The role of freight railroads in terms of international trade also is important to highlight, given the importance of trade to the overall economy and for the small business community.

Consider that real total trade (exports plus imports) in 1955 equaled 6.3 percent of real U.S. GDP. That grew to 32.3 percent in 2018. U.S. exports as a share of the economy jumped from 2.8 percent of GDP to 13.7 percent over this period, and imports from 3.6 percent of GDP to 18.6 percent. Indeed, growth in trade equals or accounts for a significant portion of U.S. economic growth, for example, 41.2 percent of U.S. real growth since 1980.

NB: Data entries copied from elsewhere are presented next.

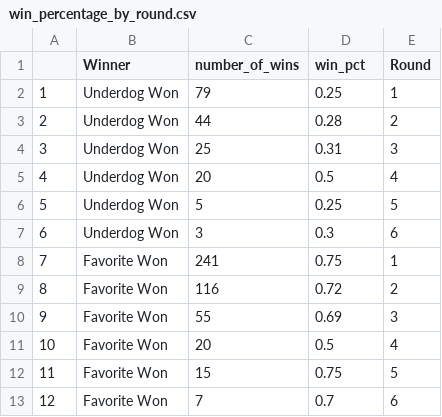
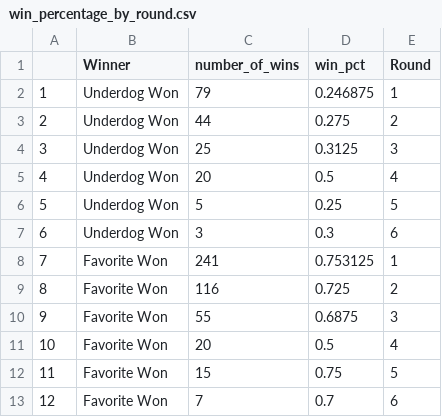
Before and after one commit to WL-Biol185-ShinyProjects/march-madness-predictor, a CSV file: data/win_percentage_by_round.csv, drawn as a sheet.

Commit message:
Created static graph for final page to better display the change in win_pct by the favorite from round to round

```diff
--- a/data/win_percentage_by_round.csv
+++ b/data/win_percentage_by_round.csv
@@ -1,5 +1,5 @@
 "","Winner","number_of_wins","win_pct","Round"
-"1","Underdog Won",79,0.25,1
-"2","Underdog Won",44,0.28,2
-"3","Underdog Won",25,0.31,3
+"1","Underdog Won",79,0.246875,1
+"2","Underdog Won",44,0.275,2
+"3","Underdog Won",25,0.3125,3
 "4","Underdog Won",20,0.5,4
@@ -7,5 +7,5 @@
 "6","Underdog Won",3,0.3,6
-"7","Favorite Won",241,0.75,1
-"8","Favorite Won",116,0.72,2
-"9","Favorite Won",55,0.69,3
+"7","Favorite Won",241,0.753125,1
+"8","Favorite Won",116,0.725,2
+"9","Favorite Won",55,0.6875,3
 "10","Favorite Won",20,0.5,4
```
Also changed, not shown: 3 other files.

Meanwhile, the vast majority of U.S. businesses involved in trade are small and mid-size firms. For example, 76.1 percent of U.S. exporters have fewer than 20 employees; 86.6 percent fewer than 50 workers; 91.8 percent fewer than 100 employees; and 97.5 percent fewer than 500 workers. Importing also is about small business, with 76.1 percent of U.S. importers having fewer than 20 employees; 86.1 percent fewer than 50 workers; 91.3 percent fewer than 100 employees; and 97.3 percent fewer than 500 workers.

So, given the importance of trade to the economy and small business, the role of freight railroad in international trade cannot be ignored. In a March 2017 study from the Association of American Railroads titled “Freight Railroads & International Trade,” it was reported:

• “42% of rail carloads and intermodal units are directly associated with international trade.”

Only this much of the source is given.